**** Data ****

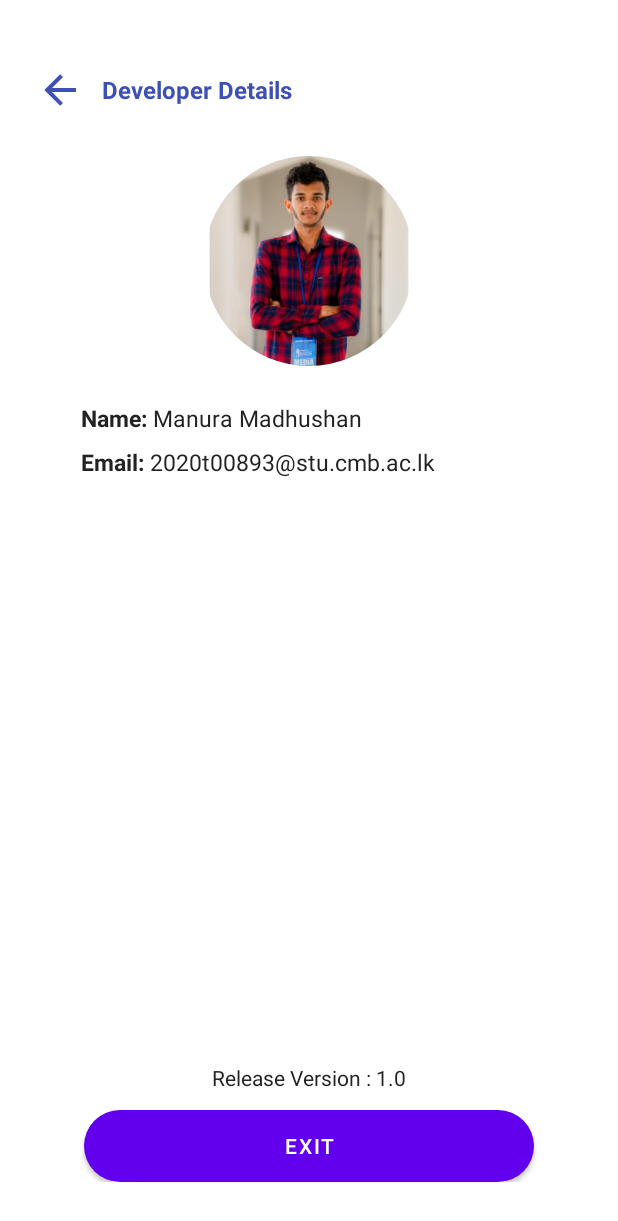
After one commit to madhushanm99/technoPulse, an Android app: the layout activity_developer_details.xml on its own in the app's theme, with its tools: preview values and no code run, on a phone screen of 412 x 824 dp. The commit adds this screen. Shown: the top 1221 px of the screen. Run offline under Robolectric (Android 15) with nearby library versions, the phone set to English and light mode, and no system bars.

Commit message:
Completed xml

```diff
--- a/app/build.gradle.kts
+++ b/app/build.gradle.kts
@@ -53,7 +53,7 @@ dependencies {
 
     // UI Utilities
     implementation("androidx.drawerlayout:drawerlayout:1.2.0")
-    implementation("com.google.android.material:material:1.10.0")
+    implementation("com.google.android.material:material:1.11.0")
     implementation("androidx.viewpager2:viewpager2:1.0.0")
 
     // ✅ Firebase BOM and modules
--- /dev/null
+++ b/app/src/main/res/anim/slide_down.xml
@@ -0,0 +1,6 @@
+<set xmlns:android="http://schemas.android.com/apk/res/android">
+    <translate
+        android:fromYDelta="-100%p"
+        android:toYDelta="0"
+        android:duration="300"/>
+</set>
--- /dev/null
+++ b/app/src/main/res/anim/slide_up.xml
@@ -0,0 +1,6 @@
+<set xmlns:android="http://schemas.android.com/apk/res/android">
+    <translate
+        android:fromYDelta="0"
+        android:toYDelta="-100%p"
+        android:duration="300"/>
+</set>
--- /dev/null
+++ b/app/src/main/res/drawable/ic_back.xml
@@ -0,0 +1,9 @@
+<vector xmlns:android="http://schemas.android.com/apk/res/android"
+    android:width="24dp"
+    android:height="24dp"
+    android:viewportWidth="24"
+    android:viewportHeight="24">
+    <path
+        android:fillColor="#3e50b4"
+        android:pathData="M20,11V13H8L13.5,18.5L12.08,19.92L4.16,12L12.08,4.08L13.5,5.5L8,11H20Z"/>
+</vector>
--- /dev/null
+++ b/app/src/main/res/layout/activity_developer_details.xml
@@ -0,0 +1,140 @@
+<LinearLayout xmlns:android="http://schemas.android.com/apk/res/android"
+    xmlns:app="http://schemas.android.com/apk/res-auto"
+    android:orientation="vertical"
+    android:gravity="center_horizontal"
+    android:layout_width="match_parent"
+    android:layout_height="match_parent"
+    android:padding="24dp"
+    android:background="#FFF">
+
+    <!-- Top bar with back and title -->
+    <LinearLayout
+        android:layout_width="match_parent"
+        android:layout_height="wrap_content"
+        android:orientation="horizontal"
+        android:gravity="center_vertical"
+        android:paddingBottom="12dp"
+        android:layout_marginTop="20dp">
+
+        <ImageView
+            android:id="@+id/back_icon"
+            android:layout_width="32dp"
+            android:layout_height="32dp"
+            android:src="@drawable/ic_back"
+            android:contentDescription="Back" />
+
+        <TextView
+            android:layout_width="wrap_content"
+            android:layout_height="wrap_content"
+            android:text="Developer Details"
+            android:textColor="#3e50b4"
+            android:textSize="16sp"
+            android:layout_marginStart="12dp"
+            android:textStyle="bold"/>
+    </LinearLayout>
+
+    <!-- Profile image -->
+    <com.google.android.material.imageview.ShapeableImageView
+        android:id="@+id/dev_profile_image"
+        android:layout_width="140dp"
+        android:layout_height="140dp"
+        android:layout_marginTop="16dp"
+        android:src="@drawable/dev_profile_pic"
+        android:background="@drawable/circle_bg"
+        android:scaleType="centerCrop"
+        app:shapeAppearanceOverlay="@style/CircleImageShape"/>
+
+
+    <LinearLayout
+        android:layout_width="match_parent"
+        android:layout_height="wrap_content"
+        android:orientation="horizontal"
+        android:layout_marginTop="24dp"
+        android:paddingStart="30dp"
+        android:paddingEnd="16dp">
+
+        <TextView
+            android:layout_width="wrap_content"
+            android:layout_height="wrap_content"
+            android:text="Name: "
+            android:textStyle="bold"
+            android:textColor="#222"
+            android:textSize="15sp"/>
+
+        <TextView
+            android:id="@+id/dev_name"
+            android:layout_width="wrap_content"
+            android:layout_height="wrap_content"
+            android:text="Manura Madhushan"
+            android:textColor="#222"
+            android:textSize="15sp"/>
+    </LinearLayout>
+
+    <LinearLayout
+        android:layout_width="match_parent"
+        android:layout_height="wrap_content"
+        android:orientation="horizontal"
+        android:layout_marginTop="8dp"
+        android:paddingStart="30dp"
+        android:paddingEnd="16dp">
+
+        <TextView
+            android:layout_width="wrap_content"
+            android:layout_height="wrap_content"
+            android:text="Email: "
+            android:textStyle="bold"
+            android:textColor="#222"
+            android:textSize="15sp"/>
+
+        <TextView
+            android:id="@+id/dev_student_no"
+            android:layout_width="wrap_content"
+            android:layout_height="wrap_content"
+            android:text="2020t00893@stu.cmb.ac.lk"
+            android:textColor="#222"
+            android:textSize="15sp"/>
+    </LinearLayout>
+
+
+
+    <RelativeLayout
+        android:layout_width="match_parent"
+        android:layout_height="match_parent">
+
+        <!-- Other UI elements -->
+
+        <LinearLayout
+            android:id="@+id/bottom_section"
+            android:layout_width="match_parent"
+            android:layout_height="wrap_content"
+            android:layout_alignParentBottom="true"
+            android:orientation="vertical"
+            android:gravity="center"
+            android:paddingBottom="12dp"
+            android:layout_marginHorizontal="10dp"
+            android:layout_marginTop="5dp">
+
+            <TextView
+                android:id="@+id/dev_version"
+                android:layout_width="wrap_content"
+                android:layout_height="wrap_content"
+                android:text="Release Version : 1.0"
+                android:textColor="#222"
+                android:layout_marginTop="18dp"
+                android:textSize="14sp"/>
+
+            <Button
+                android:id="@+id/exit_button"
+                android:layout_width="300dp"
+                android:layout_height="48dp"
+                android:layout_marginTop="12dp"
+                android:background="@drawable/rounded_blue_button"
+                android:text="Exit"
+                android:textColor="#FFF"/>
+        </LinearLayout>
+    </RelativeLayout>
+
+
+    <!-- Exit Button -->
+
+</LinearLayout>
--- a/app/src/main/res/layout/nav_header.xml
+++ b/app/src/main/res/layout/nav_header.xml
@@ -9,7 +9,7 @@
     <ImageView
         android:layout_width="160dp"
         android:layout_height="120dp"
-        android:src="@drawable/app_logo"
+        android:src="@drawable/technopulse_logo"
         android:contentDescription="Logo"/>
 
 </LinearLayout>
--- a/app/src/main/res/menu/drawer_menu.xml
+++ b/app/src/main/res/menu/drawer_menu.xml
@@ -7,10 +7,6 @@
         android:id="@+id/nav_developer_details"
         android:icon="@drawable/ic_developer"
         android:title="Developer Details"/>
-    <!--<item
-        android:id="@+id/nav_settings"
-        android:icon="@drawable/ic_settings"
-        android:title="Settings"/>-->
     <item
         android:id="@+id/nav_logout"
         android:icon="@drawable/ic_logout"
--- a/app/src/main/res/values/styles.xml
+++ b/app/src/main/res/values/styles.xml
@@ -10,4 +10,9 @@
         <item name="android:backgroundDimEnabled">true</item>
     </style>
 
+    <style name="CircleImageShape" parent="">
+        <item name="cornerFamily">rounded</item>
+        <item name="cornerSize">50%</item>
+    </style>
+
 </resources>
```
Also changed, not shown: app/src/main/res/drawable/edittext_bg.xml (added, +8 -0 lines), app/src/main/res/drawable/ic_developer.xml (added, +7 -0 lines), app/src/main/res/drawable/ic_logout.xml (added, +7 -0 lines), app/src/main/res/drawable/ic_user.xml (added, +7 -0 lines), app/src/main/res/drawable/rounded_border_blue.xml (added, +8 -0 lines), app/src/main/res/layout/activity_article_detail.xml (added, +131 -0 lines), app/src/main/res/layout/activity_user_details.xml (added, +121 -0 lines), app/src/main/res/layout/dialog_edit_user_info.xml (added, +104 -0 lines), app/src/main/res/layout/dialog_forgot_password.xml (added, +45 -0 lines), app/src/main/res/layout/dialog_sign_out.xml (added, +45 -0 lines), app/src/main/res/drawable/dev_profile_pic.png (added), app/src/main/res/drawable/profile_pic.png.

****

**What the task asks:** Please find every line in the records above that holds the word "styles" and copy it.

**Answer to this exercise:**
--- a/app/src/main/res/values/styles.xml
+++ b/app/src/main/res/values/styles.xml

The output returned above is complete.